Updated with share price.
It's an odd trait for a member of a duopoly, one of just two companies in the world that makes big jet airplanes. You don't see duopolists like FedEx (FDX - Get Report) and UPS (UPS - Get Report) taking huge risks. They are too busy printing money.

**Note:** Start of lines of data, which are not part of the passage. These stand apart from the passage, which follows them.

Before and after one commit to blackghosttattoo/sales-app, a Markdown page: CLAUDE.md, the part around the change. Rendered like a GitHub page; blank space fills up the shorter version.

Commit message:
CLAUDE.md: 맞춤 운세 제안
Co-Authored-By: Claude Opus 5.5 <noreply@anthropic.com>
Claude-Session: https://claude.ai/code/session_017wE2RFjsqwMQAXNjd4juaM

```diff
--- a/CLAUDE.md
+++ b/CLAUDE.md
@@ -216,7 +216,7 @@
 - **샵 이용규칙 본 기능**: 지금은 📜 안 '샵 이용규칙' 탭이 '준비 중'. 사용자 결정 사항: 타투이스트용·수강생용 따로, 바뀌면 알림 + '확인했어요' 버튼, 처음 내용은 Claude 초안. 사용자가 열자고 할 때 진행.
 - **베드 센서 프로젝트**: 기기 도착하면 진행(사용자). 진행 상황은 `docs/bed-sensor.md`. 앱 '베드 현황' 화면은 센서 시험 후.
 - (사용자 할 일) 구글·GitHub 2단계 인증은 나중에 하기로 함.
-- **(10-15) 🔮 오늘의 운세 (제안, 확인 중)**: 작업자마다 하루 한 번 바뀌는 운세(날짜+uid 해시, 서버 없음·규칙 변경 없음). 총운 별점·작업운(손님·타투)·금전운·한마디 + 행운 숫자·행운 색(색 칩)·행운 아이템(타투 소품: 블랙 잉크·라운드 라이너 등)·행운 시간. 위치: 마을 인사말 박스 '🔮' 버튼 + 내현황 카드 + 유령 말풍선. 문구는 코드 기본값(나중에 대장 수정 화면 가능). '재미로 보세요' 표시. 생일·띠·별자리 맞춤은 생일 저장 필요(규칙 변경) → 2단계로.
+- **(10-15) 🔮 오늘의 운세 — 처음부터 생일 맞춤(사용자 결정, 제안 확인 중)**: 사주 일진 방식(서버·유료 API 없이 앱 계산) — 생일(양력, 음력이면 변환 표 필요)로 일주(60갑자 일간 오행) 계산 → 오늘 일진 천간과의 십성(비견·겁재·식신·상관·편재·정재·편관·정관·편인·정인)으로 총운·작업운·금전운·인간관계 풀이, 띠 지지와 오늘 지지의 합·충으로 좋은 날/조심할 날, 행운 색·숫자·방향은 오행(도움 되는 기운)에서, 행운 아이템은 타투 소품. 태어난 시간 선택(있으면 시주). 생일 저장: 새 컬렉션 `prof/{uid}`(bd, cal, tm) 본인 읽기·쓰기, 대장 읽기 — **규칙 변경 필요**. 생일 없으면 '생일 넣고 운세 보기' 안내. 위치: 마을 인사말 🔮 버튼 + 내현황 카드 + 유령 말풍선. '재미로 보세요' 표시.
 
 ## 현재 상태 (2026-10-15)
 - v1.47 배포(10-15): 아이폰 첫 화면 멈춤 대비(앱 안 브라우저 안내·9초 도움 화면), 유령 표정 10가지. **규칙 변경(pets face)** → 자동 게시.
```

Boeing, by contrast, gambled heavily as it planned development of the 787, starting in 2002. One new concept was the airplane's structure, largely composites. Another was a widely scattered, global production process that Boeing now admits was overly ambitious, primarily because oversight was lacking.>> Photo Gallery: 787 Dreamliner to Fly by End of 2009 When the project fell too far behind schedules, Boeing upped the ante even more by pulling engineers from the 747-8 freighter, another new plane that was being developed, pushing it behind schedule, too. By building a second 787 plant in Charleston, S.C., Boeing, which posted a $1.6 billion loss in the third quarter, has chosen to gamble again in order to address the labor risk at its existing production facility in Everett, Wash. That quarterly loss included charges of $1 billion for delays in the 747-8 program and non-cash charges of $2.5 billion as it reclassified the first three 787s to research and development, since they no longer can be sold after so much testing. "Boeing needs the second line to try to catch up on delays; there's no question about that," says aviation consultant Scott Hamilton. "But it's a high-risk move to put it in Charleston, which continues to be part of the problem."